__ASSIGNED TASK__: Search the data for "programming" and copy every matching line.

__DATASET RECORDS__:

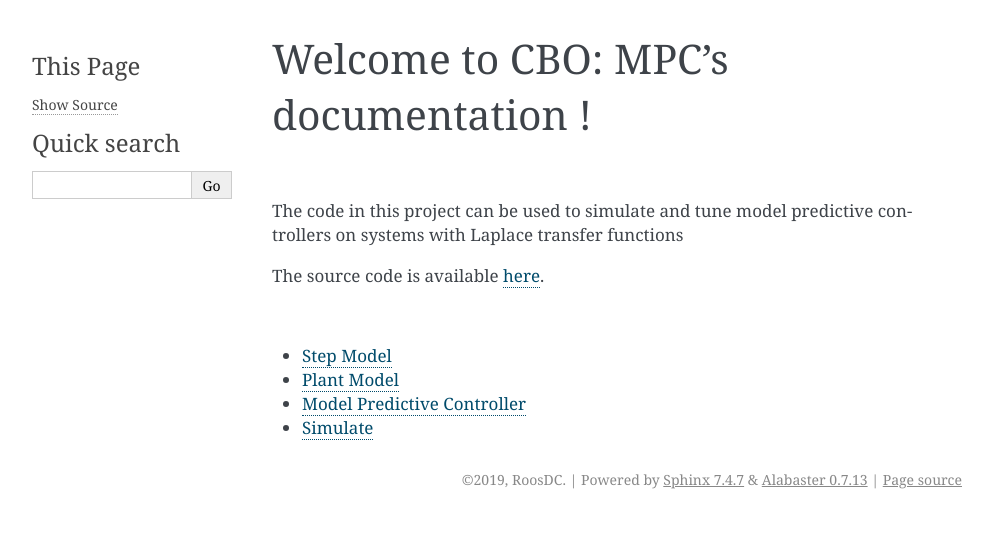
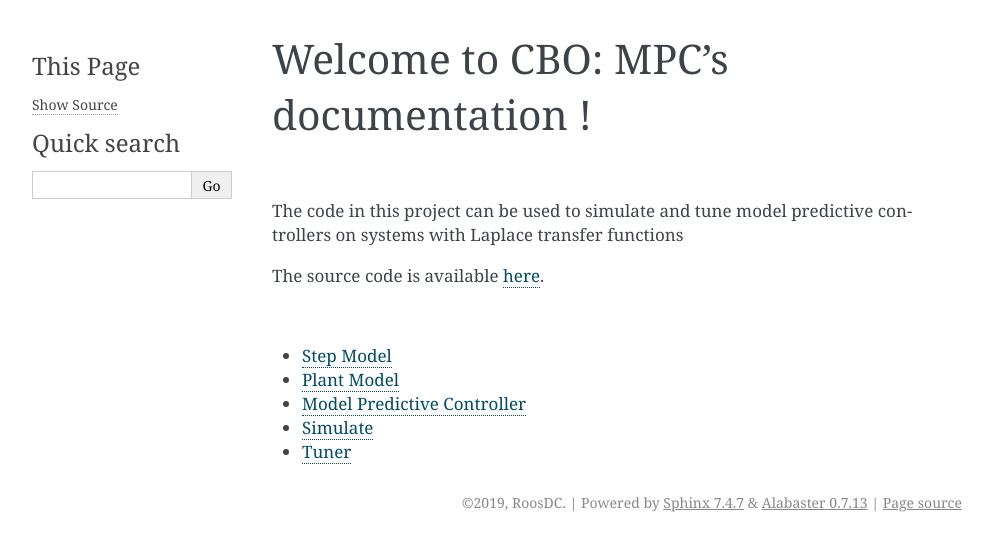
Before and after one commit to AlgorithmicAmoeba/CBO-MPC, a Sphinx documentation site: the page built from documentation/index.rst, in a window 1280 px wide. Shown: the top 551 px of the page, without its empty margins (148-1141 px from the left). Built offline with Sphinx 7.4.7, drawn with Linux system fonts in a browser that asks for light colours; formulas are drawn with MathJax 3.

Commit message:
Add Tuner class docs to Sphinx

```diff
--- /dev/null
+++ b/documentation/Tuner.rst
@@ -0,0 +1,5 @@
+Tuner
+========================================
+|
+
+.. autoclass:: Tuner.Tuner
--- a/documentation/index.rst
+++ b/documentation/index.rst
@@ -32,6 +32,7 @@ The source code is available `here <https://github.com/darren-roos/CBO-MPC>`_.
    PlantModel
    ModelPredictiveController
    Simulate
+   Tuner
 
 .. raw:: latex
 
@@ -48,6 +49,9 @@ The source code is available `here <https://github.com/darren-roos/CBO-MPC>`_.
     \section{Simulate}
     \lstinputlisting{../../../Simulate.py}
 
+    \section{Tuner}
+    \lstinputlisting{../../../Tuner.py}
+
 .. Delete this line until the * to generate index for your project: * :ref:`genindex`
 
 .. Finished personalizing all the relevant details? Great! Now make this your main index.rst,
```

* * *

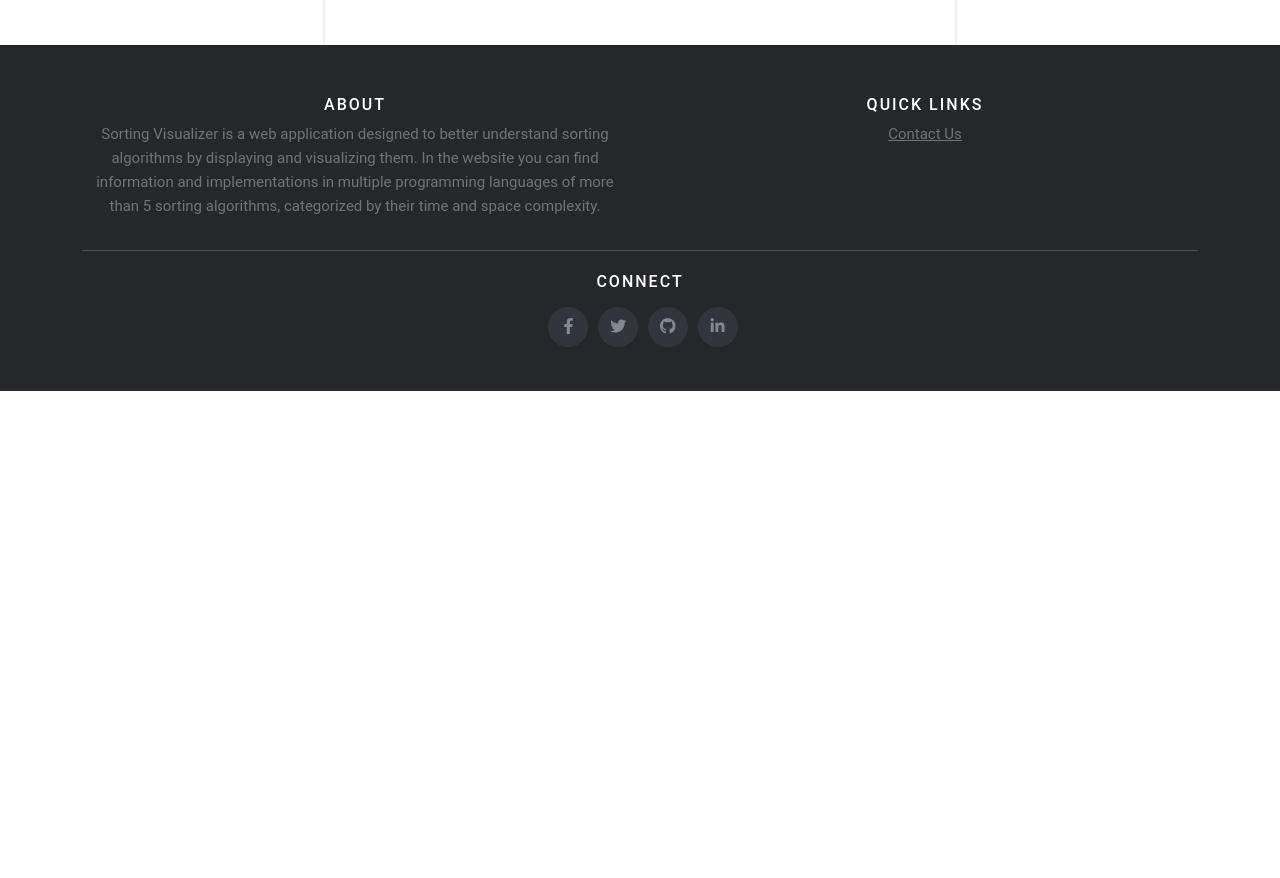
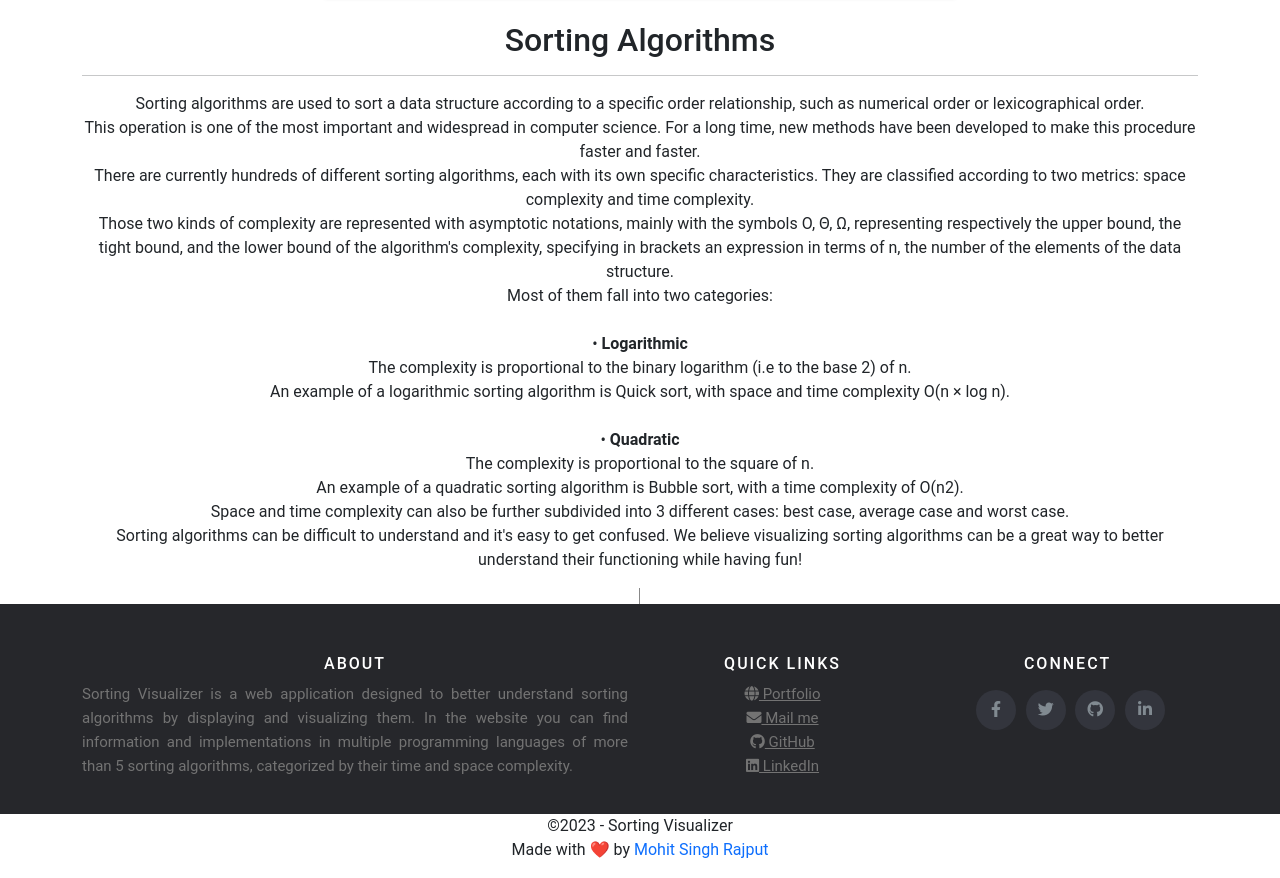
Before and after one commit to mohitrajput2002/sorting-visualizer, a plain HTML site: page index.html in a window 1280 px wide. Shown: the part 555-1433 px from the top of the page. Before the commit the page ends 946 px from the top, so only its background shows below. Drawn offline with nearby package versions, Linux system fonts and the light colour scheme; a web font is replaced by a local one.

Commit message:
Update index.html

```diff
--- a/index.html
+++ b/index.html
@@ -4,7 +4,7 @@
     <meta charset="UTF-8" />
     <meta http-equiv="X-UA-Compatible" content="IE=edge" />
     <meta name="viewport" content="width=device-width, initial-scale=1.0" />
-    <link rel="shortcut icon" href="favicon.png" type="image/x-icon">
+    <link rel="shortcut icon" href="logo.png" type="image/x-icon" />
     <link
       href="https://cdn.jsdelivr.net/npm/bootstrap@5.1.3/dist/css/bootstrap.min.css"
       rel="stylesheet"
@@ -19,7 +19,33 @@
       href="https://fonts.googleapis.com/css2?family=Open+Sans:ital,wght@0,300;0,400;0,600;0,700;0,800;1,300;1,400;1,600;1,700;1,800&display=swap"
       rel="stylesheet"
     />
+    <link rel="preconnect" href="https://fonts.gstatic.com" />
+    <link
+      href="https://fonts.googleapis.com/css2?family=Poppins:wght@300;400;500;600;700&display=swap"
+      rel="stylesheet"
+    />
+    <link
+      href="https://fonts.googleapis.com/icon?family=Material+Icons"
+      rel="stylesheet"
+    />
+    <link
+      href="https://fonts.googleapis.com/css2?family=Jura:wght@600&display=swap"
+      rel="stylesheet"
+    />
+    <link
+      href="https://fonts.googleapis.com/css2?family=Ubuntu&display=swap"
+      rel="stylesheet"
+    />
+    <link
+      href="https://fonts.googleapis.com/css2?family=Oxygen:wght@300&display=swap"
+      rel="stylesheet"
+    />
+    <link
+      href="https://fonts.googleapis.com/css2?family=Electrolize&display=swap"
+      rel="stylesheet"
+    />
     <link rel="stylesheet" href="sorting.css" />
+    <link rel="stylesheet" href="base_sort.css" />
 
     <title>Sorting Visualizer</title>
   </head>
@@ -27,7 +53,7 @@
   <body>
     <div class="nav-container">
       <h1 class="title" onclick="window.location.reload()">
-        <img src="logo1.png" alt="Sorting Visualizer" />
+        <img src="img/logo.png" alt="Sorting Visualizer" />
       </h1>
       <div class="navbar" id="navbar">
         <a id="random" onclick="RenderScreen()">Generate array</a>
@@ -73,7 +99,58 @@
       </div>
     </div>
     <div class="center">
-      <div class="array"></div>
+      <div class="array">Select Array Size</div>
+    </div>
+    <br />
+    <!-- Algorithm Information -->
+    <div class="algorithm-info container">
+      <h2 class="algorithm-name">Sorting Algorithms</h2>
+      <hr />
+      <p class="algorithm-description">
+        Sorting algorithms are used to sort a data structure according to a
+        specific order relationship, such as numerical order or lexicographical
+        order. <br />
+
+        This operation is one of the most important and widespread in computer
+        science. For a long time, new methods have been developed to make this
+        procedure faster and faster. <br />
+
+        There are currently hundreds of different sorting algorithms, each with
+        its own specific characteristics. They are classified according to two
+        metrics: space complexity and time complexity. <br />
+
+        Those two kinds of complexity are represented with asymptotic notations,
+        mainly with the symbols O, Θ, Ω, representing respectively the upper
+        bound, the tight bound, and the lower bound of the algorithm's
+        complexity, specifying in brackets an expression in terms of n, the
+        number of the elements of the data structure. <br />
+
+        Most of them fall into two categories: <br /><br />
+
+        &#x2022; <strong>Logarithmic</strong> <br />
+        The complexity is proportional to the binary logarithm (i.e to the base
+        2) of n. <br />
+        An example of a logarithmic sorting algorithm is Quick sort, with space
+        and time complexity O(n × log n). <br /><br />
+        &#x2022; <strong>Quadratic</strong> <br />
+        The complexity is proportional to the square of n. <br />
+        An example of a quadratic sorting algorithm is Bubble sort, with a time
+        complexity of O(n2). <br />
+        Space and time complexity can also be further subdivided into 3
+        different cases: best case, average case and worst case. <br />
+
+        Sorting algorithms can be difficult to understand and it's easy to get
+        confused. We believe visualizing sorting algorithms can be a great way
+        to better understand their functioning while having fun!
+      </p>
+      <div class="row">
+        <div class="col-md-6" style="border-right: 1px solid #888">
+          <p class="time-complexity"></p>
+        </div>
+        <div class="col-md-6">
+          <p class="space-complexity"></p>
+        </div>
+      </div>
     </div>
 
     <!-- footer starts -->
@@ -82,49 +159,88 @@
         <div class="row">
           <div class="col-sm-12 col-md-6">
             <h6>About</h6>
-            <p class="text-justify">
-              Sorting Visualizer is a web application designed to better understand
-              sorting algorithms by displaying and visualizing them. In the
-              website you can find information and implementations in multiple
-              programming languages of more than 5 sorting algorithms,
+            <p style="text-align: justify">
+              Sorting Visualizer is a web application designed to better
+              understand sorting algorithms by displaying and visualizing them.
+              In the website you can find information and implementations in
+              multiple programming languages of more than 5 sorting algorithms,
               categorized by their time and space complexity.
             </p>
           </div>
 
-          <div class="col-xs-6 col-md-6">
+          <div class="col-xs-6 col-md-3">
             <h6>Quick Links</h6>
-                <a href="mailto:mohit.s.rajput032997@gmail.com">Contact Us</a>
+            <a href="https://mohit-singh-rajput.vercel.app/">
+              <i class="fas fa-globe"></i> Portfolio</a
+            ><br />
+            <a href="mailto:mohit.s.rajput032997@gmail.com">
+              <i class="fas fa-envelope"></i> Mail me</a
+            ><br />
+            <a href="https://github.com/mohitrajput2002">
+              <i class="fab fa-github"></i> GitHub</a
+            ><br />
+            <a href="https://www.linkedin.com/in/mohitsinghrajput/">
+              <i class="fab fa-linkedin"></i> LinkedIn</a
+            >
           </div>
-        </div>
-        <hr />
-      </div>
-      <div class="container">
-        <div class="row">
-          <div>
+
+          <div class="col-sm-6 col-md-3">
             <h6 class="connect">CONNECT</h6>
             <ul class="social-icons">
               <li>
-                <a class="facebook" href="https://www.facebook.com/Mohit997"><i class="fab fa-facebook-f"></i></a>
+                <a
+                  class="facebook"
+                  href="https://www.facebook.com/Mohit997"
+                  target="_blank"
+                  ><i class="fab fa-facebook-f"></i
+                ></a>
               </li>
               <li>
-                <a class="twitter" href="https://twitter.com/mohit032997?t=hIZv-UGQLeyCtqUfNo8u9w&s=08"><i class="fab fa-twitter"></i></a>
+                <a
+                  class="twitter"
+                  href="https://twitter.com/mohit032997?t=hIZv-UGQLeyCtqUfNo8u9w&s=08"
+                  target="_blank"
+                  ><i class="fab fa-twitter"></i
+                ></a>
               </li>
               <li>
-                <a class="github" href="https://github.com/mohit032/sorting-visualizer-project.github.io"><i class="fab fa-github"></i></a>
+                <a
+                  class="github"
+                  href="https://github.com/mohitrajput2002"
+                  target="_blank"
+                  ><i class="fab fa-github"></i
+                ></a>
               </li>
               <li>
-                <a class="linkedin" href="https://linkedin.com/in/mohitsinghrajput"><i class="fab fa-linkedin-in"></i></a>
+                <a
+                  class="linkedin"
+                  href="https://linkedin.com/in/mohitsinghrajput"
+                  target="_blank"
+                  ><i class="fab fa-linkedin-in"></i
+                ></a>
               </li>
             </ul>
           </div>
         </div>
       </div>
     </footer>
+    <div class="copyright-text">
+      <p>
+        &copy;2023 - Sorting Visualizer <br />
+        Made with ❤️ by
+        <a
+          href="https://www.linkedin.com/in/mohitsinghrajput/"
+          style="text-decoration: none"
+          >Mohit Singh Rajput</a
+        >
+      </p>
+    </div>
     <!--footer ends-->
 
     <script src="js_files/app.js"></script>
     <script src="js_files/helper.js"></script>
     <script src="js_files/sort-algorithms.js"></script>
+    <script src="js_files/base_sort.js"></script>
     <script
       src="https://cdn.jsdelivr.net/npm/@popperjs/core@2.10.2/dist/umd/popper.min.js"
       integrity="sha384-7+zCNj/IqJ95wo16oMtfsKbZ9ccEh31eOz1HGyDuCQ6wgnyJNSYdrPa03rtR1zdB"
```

__RESULT OF THE TASK__:
-              programming languages of more than 5 sorting algorithms,
+              multiple programming languages of more than 5 sorting algorithms,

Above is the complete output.